Start of Source material
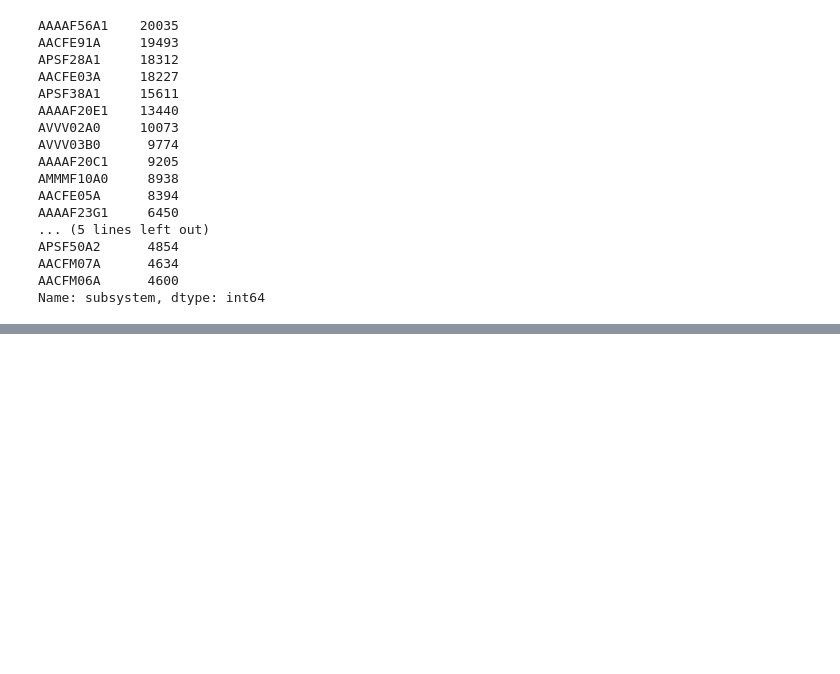
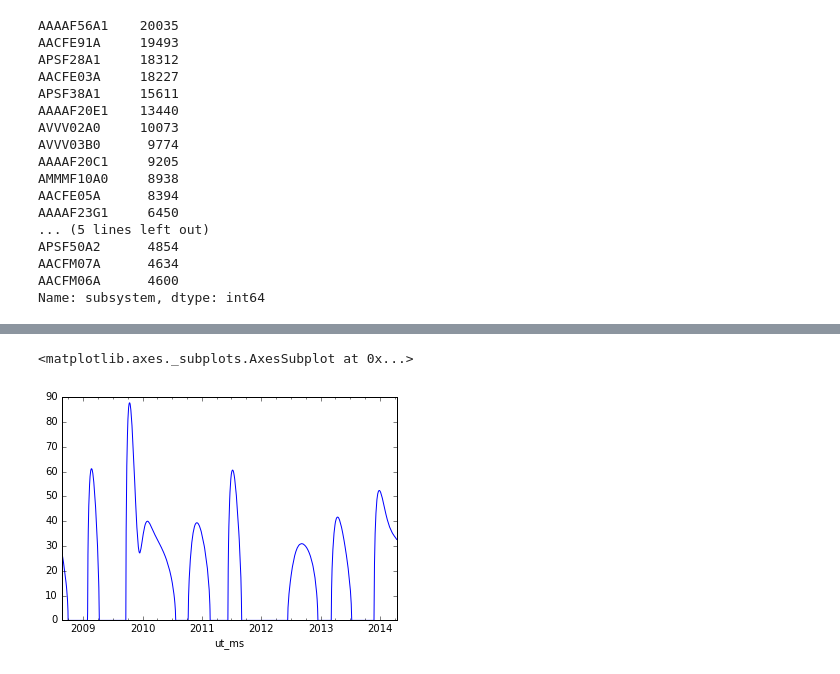
Before and after one commit to ktrnka/mars-express, a Jupyter notebook: src/data exploration.ipynb, the cells around one changed output, grey strips where cells are left out. Saved outputs shown, nothing was run; the diff lists cells and outputs as text; code cells hidden in the pictures; blank space fills up the shorter version.

```diff
--- a/src/data exploration.ipynb
+++ b/src/data exploration.ipynb
@@ -128,3 +128,6 @@ APSF50A2      4854
 AACFM07A      4634
 AACFM06A      4600
 Name: subsystem, dtype: int64
+# %%
+lt_data = load_series(find_files(path, "ltdata"))
+lt_data.describe()
@@ -130,0 +144,5 @@ Name: subsystem, dtype: int64
+# %%
+lt_data.occultationduration_min.plot()
+# %% [output]
+<matplotlib.axes._subplots.AxesSubplot at 0x...>
+[figure, added]
```
Also changed, not shown: parts of 2 cells of this notebook, 1 other file.
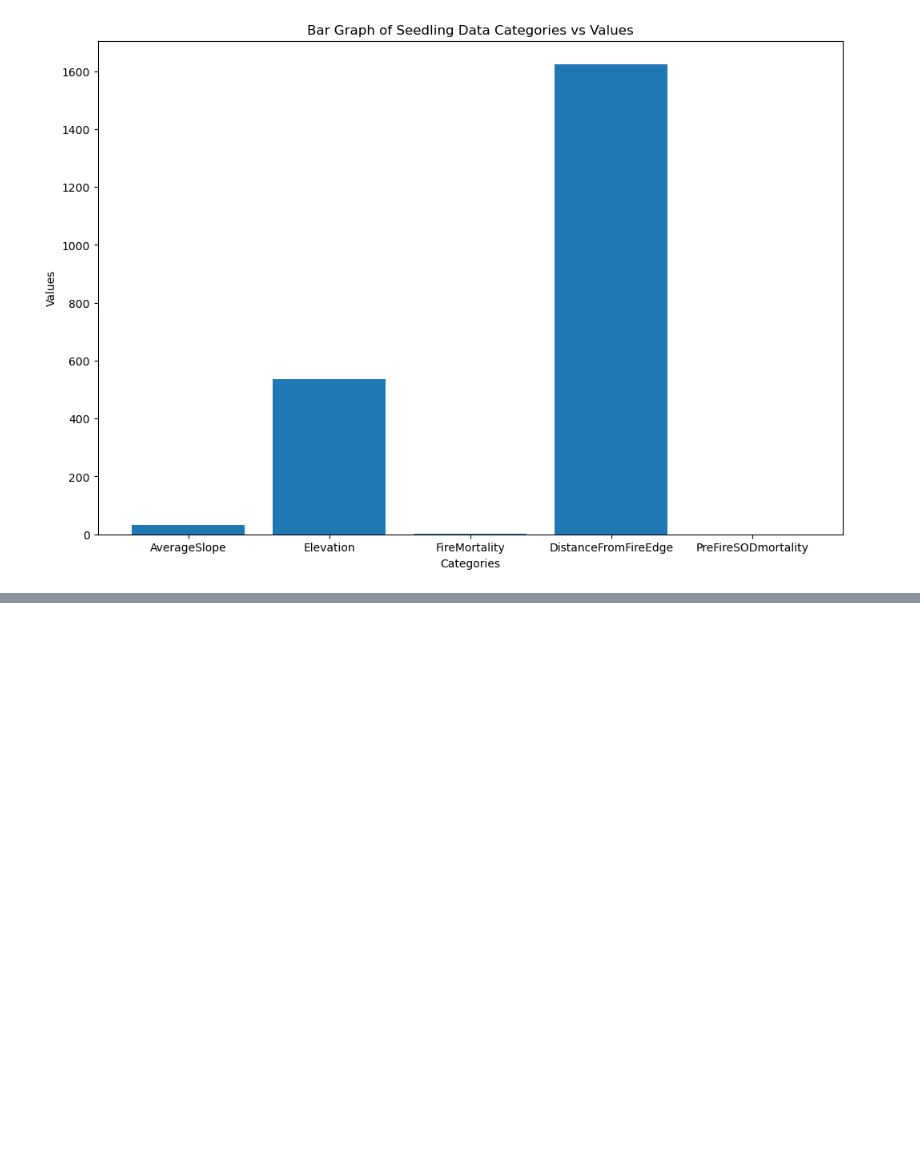
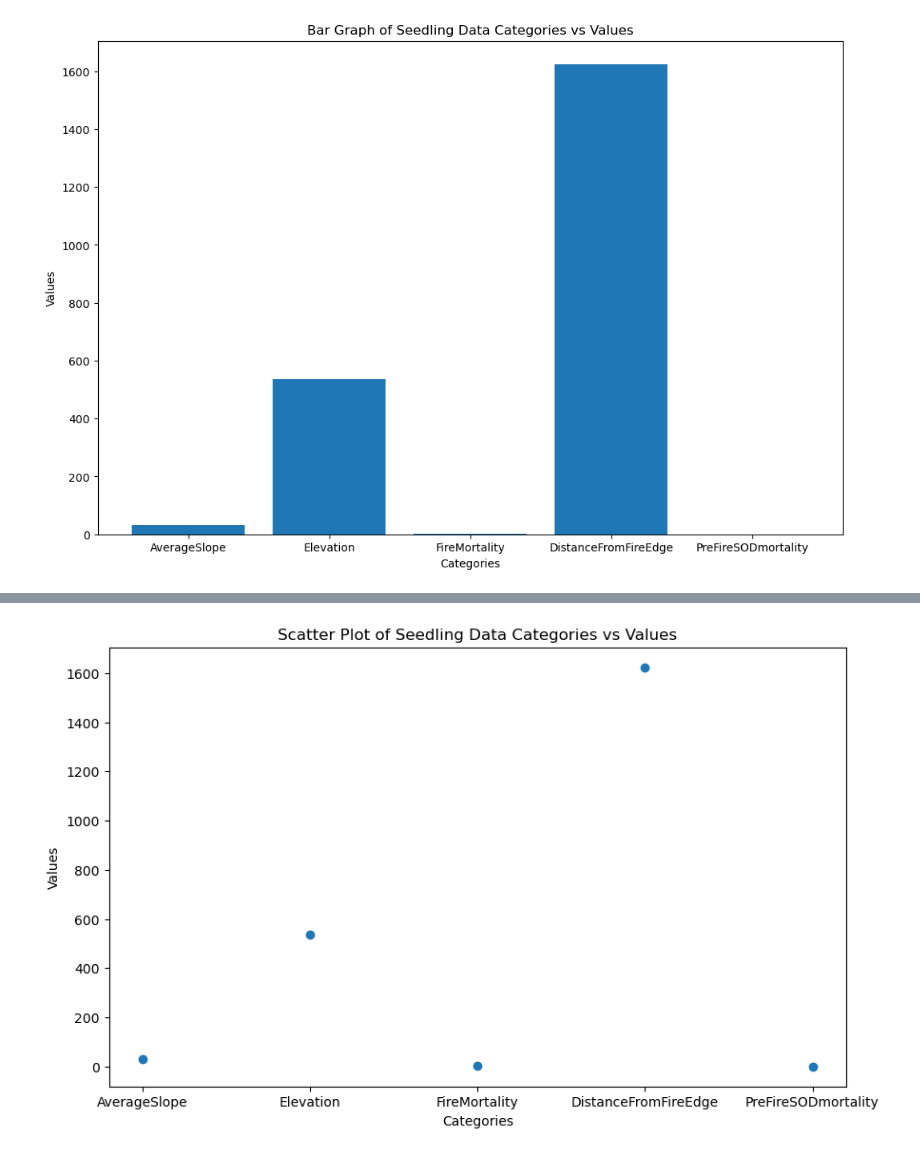
Before and after one commit to madiclack188-cloud/BIO_350_F25, a Jupyter notebook: Bio_350_FinalProject/BIO350_FinalProject.ipynb, the cells around one changed output, grey strips where cells are left out. Drawn from its saved outputs; the diff is of its cells as text; code cells hidden in the pictures; blank space fills up the shorter version.

```diff
--- a/Bio_350_FinalProject/BIO350_FinalProject.ipynb
+++ b/Bio_350_FinalProject/BIO350_FinalProject.ipynb
@@ -72,0 +184,10 @@ plt.show()
+# %%
+# make the figure wider
+plt.figure(figsize=(10,6))
+plt.scatter(categories, values)
+plt.xlabel('Categories')
+plt.ylabel('Values')
+plt.title('Scatter Plot of Seedling Data Categories vs Values')
+plt.show()
+# %% [output]
+[figure, added]
```
Also changed, not shown: parts of 12 cells of this notebook, 1 other file.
End of Source material
In the records above, some lines hold the word "Also"; copy each such line.

§ **Answer for the task**:
Also changed, not shown: parts of 2 cells of this notebook, 1 other file.
Also changed, not shown: parts of 12 cells of this notebook, 1 other file.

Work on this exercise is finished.